TASK BRIEF => Give back every record below precisely as written.

§

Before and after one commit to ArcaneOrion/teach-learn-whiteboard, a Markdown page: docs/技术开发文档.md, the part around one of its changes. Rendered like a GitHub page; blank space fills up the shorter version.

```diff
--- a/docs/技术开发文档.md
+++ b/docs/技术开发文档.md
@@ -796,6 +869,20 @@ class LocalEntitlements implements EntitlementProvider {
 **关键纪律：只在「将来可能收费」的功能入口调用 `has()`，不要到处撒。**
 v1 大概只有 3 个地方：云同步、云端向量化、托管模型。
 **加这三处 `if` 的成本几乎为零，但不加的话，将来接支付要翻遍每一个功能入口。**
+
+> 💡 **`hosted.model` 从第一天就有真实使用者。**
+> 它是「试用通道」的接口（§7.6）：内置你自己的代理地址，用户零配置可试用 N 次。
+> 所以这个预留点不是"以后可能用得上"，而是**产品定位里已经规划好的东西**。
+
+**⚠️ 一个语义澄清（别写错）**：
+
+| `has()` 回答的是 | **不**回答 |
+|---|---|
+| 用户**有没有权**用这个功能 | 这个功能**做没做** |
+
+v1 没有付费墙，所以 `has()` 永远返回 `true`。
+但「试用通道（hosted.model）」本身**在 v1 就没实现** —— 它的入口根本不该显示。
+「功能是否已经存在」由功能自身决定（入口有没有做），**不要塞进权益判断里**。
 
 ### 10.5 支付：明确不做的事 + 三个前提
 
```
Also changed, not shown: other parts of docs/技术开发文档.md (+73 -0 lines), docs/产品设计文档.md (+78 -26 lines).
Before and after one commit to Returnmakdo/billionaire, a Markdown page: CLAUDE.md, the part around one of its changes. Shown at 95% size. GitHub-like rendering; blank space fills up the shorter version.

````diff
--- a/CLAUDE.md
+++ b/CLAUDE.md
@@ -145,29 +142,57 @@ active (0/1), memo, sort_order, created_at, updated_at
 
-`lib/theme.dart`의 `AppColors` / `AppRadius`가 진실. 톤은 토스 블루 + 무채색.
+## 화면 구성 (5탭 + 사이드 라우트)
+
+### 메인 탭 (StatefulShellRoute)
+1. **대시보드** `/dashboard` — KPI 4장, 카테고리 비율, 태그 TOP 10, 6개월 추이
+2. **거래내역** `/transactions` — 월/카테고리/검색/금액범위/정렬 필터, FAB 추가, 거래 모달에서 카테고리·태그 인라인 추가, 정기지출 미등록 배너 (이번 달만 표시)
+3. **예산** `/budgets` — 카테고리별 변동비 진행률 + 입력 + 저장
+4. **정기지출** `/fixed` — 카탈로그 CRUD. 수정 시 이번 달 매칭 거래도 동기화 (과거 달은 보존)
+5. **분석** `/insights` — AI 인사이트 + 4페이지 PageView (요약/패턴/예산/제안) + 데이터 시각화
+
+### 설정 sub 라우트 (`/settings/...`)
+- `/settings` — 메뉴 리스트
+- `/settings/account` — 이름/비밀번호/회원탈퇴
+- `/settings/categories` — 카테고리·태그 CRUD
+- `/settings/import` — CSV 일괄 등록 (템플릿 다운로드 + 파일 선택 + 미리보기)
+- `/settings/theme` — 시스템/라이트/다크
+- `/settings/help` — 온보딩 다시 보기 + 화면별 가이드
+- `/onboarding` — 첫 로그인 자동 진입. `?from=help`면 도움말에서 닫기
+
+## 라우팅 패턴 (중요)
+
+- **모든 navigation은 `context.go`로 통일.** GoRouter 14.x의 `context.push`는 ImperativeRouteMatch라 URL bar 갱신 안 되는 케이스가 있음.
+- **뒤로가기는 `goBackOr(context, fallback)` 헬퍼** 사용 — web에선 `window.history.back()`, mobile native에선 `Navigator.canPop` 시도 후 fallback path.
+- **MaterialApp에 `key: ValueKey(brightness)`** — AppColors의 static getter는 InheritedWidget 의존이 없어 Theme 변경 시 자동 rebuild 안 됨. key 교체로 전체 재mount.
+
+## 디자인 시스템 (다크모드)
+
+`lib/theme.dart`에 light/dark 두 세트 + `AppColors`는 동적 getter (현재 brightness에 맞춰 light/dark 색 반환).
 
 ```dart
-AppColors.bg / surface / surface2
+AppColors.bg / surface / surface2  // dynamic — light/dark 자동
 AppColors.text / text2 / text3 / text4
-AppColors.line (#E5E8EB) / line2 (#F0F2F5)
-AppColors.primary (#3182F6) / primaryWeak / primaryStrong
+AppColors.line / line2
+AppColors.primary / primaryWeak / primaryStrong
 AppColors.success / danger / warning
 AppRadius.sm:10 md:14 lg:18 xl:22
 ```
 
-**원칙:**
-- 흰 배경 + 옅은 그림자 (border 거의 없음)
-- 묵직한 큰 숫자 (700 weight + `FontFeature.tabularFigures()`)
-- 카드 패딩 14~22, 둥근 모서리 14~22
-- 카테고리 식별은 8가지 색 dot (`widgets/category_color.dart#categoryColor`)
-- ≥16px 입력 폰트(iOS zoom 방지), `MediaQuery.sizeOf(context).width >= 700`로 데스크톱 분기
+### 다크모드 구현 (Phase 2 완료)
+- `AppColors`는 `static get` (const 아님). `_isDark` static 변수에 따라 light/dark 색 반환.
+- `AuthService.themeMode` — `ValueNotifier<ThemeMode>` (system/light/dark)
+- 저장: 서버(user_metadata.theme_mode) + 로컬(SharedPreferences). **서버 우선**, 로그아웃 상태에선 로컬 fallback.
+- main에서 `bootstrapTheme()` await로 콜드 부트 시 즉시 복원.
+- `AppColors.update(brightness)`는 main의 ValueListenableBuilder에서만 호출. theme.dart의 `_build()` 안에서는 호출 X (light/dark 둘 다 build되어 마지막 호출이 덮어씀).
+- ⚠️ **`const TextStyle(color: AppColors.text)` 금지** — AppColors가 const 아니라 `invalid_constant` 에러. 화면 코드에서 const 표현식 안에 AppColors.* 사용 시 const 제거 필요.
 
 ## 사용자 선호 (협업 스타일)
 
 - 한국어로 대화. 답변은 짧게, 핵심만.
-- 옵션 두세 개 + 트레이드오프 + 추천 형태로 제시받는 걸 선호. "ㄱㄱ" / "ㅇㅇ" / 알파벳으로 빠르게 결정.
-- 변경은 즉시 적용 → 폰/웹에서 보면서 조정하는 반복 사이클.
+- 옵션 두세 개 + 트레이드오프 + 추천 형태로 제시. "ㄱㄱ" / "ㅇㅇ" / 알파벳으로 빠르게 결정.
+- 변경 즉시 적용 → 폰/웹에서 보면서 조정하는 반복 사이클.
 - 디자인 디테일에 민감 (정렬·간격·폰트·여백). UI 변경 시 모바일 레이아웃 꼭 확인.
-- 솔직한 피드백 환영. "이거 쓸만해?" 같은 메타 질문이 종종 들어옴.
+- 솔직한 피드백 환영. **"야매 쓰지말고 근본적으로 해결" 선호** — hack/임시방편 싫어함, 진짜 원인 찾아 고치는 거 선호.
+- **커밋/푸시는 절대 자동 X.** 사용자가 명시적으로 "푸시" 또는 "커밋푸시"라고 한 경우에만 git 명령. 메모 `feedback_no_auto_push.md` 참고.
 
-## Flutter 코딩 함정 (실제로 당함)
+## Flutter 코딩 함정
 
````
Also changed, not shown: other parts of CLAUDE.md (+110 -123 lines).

§

RESULT FOR THIS EXERCISE =>
Before and after one commit to ArcaneOrion/teach-learn-whiteboard, a Markdown page: docs/技术开发文档.md, the part around one of its changes. Rendered like a GitHub page; blank space fills up the shorter version.

```diff
--- a/docs/技术开发文档.md
+++ b/docs/技术开发文档.md
@@ -796,6 +869,20 @@ class LocalEntitlements implements EntitlementProvider {
 **关键纪律：只在「将来可能收费」的功能入口调用 `has()`，不要到处撒。**
 v1 大概只有 3 个地方：云同步、云端向量化、托管模型。
 **加这三处 `if` 的成本几乎为零，但不加的话，将来接支付要翻遍每一个功能入口。**
+
+> 💡 **`hosted.model` 从第一天就有真实使用者。**
+> 它是「试用通道」的接口（§7.6）：内置你自己的代理地址，用户零配置可试用 N 次。
+> 所以这个预留点不是"以后可能用得上"，而是**产品定位里已经规划好的东西**。
+
+**⚠️ 一个语义澄清（别写错）**：
+
+| `has()` 回答的是 | **不**回答 |
+|---|---|
+| 用户**有没有权**用这个功能 | 这个功能**做没做** |
+
+v1 没有付费墙，所以 `has()` 永远返回 `true`。
+但「试用通道（hosted.model）」本身**在 v1 就没实现** —— 它的入口根本不该显示。
+「功能是否已经存在」由功能自身决定（入口有没有做），**不要塞进权益判断里**。
 
 ### 10.5 支付：明确不做的事 + 三个前提
 
```
Also changed, not shown: other parts of docs/技术开发文档.md (+73 -0 lines), docs/产品设计文档.md (+78 -26 lines).
Before and after one commit to Returnmakdo/billionaire, a Markdown page: CLAUDE.md, the part around one of its changes. Shown at 95% size. GitHub-like rendering; blank space fills up the shorter version.

````diff
--- a/CLAUDE.md
+++ b/CLAUDE.md
@@ -145,29 +142,57 @@ active (0/1), memo, sort_order, created_at, updated_at
 
-`lib/theme.dart`의 `AppColors` / `AppRadius`가 진실. 톤은 토스 블루 + 무채색.
+## 화면 구성 (5탭 + 사이드 라우트)
+
+### 메인 탭 (StatefulShellRoute)
+1. **대시보드** `/dashboard` — KPI 4장, 카테고리 비율, 태그 TOP 10, 6개월 추이
+2. **거래내역** `/transactions` — 월/카테고리/검색/금액범위/정렬 필터, FAB 추가, 거래 모달에서 카테고리·태그 인라인 추가, 정기지출 미등록 배너 (이번 달만 표시)
+3. **예산** `/budgets` — 카테고리별 변동비 진행률 + 입력 + 저장
+4. **정기지출** `/fixed` — 카탈로그 CRUD. 수정 시 이번 달 매칭 거래도 동기화 (과거 달은 보존)
+5. **분석** `/insights` — AI 인사이트 + 4페이지 PageView (요약/패턴/예산/제안) + 데이터 시각화
+
+### 설정 sub 라우트 (`/settings/...`)
+- `/settings` — 메뉴 리스트
+- `/settings/account` — 이름/비밀번호/회원탈퇴
+- `/settings/categories` — 카테고리·태그 CRUD
+- `/settings/import` — CSV 일괄 등록 (템플릿 다운로드 + 파일 선택 + 미리보기)
+- `/settings/theme` — 시스템/라이트/다크
+- `/settings/help` — 온보딩 다시 보기 + 화면별 가이드
+- `/onboarding` — 첫 로그인 자동 진입. `?from=help`면 도움말에서 닫기
+
+## 라우팅 패턴 (중요)
+
+- **모든 navigation은 `context.go`로 통일.** GoRouter 14.x의 `context.push`는 ImperativeRouteMatch라 URL bar 갱신 안 되는 케이스가 있음.
+- **뒤로가기는 `goBackOr(context, fallback)` 헬퍼** 사용 — web에선 `window.history.back()`, mobile native에선 `Navigator.canPop` 시도 후 fallback path.
+- **MaterialApp에 `key: ValueKey(brightness)`** — AppColors의 static getter는 InheritedWidget 의존이 없어 Theme 변경 시 자동 rebuild 안 됨. key 교체로 전체 재mount.
+
+## 디자인 시스템 (다크모드)
+
+`lib/theme.dart`에 light/dark 두 세트 + `AppColors`는 동적 getter (현재 brightness에 맞춰 light/dark 색 반환).
 
 ```dart
-AppColors.bg / surface / surface2
+AppColors.bg / surface / surface2  // dynamic — light/dark 자동
 AppColors.text / text2 / text3 / text4
-AppColors.line (#E5E8EB) / line2 (#F0F2F5)
-AppColors.primary (#3182F6) / primaryWeak / primaryStrong
+AppColors.line / line2
+AppColors.primary / primaryWeak / primaryStrong
 AppColors.success / danger / warning
 AppRadius.sm:10 md:14 lg:18 xl:22
 ```
 
-**원칙:**
-- 흰 배경 + 옅은 그림자 (border 거의 없음)
-- 묵직한 큰 숫자 (700 weight + `FontFeature.tabularFigures()`)
-- 카드 패딩 14~22, 둥근 모서리 14~22
-- 카테고리 식별은 8가지 색 dot (`widgets/category_color.dart#categoryColor`)
-- ≥16px 입력 폰트(iOS zoom 방지), `MediaQuery.sizeOf(context).width >= 700`로 데스크톱 분기
+### 다크모드 구현 (Phase 2 완료)
+- `AppColors`는 `static get` (const 아님). `_isDark` static 변수에 따라 light/dark 색 반환.
+- `AuthService.themeMode` — `ValueNotifier<ThemeMode>` (system/light/dark)
+- 저장: 서버(user_metadata.theme_mode) + 로컬(SharedPreferences). **서버 우선**, 로그아웃 상태에선 로컬 fallback.
+- main에서 `bootstrapTheme()` await로 콜드 부트 시 즉시 복원.
+- `AppColors.update(brightness)`는 main의 ValueListenableBuilder에서만 호출. theme.dart의 `_build()` 안에서는 호출 X (light/dark 둘 다 build되어 마지막 호출이 덮어씀).
+- ⚠️ **`const TextStyle(color: AppColors.text)` 금지** — AppColors가 const 아니라 `invalid_constant` 에러. 화면 코드에서 const 표현식 안에 AppColors.* 사용 시 const 제거 필요.
 
 ## 사용자 선호 (협업 스타일)
 
 - 한국어로 대화. 답변은 짧게, 핵심만.
-- 옵션 두세 개 + 트레이드오프 + 추천 형태로 제시받는 걸 선호. "ㄱㄱ" / "ㅇㅇ" / 알파벳으로 빠르게 결정.
-- 변경은 즉시 적용 → 폰/웹에서 보면서 조정하는 반복 사이클.
+- 옵션 두세 개 + 트레이드오프 + 추천 형태로 제시. "ㄱㄱ" / "ㅇㅇ" / 알파벳으로 빠르게 결정.
+- 변경 즉시 적용 → 폰/웹에서 보면서 조정하는 반복 사이클.
 - 디자인 디테일에 민감 (정렬·간격·폰트·여백). UI 변경 시 모바일 레이아웃 꼭 확인.
-- 솔직한 피드백 환영. "이거 쓸만해?" 같은 메타 질문이 종종 들어옴.
+- 솔직한 피드백 환영. **"야매 쓰지말고 근본적으로 해결" 선호** — hack/임시방편 싫어함, 진짜 원인 찾아 고치는 거 선호.
+- **커밋/푸시는 절대 자동 X.** 사용자가 명시적으로 "푸시" 또는 "커밋푸시"라고 한 경우에만 git 명령. 메모 `feedback_no_auto_push.md` 참고.
 
-## Flutter 코딩 함정 (실제로 당함)
+## Flutter 코딩 함정
 
````
Also changed, not shown: other parts of CLAUDE.md (+110 -123 lines).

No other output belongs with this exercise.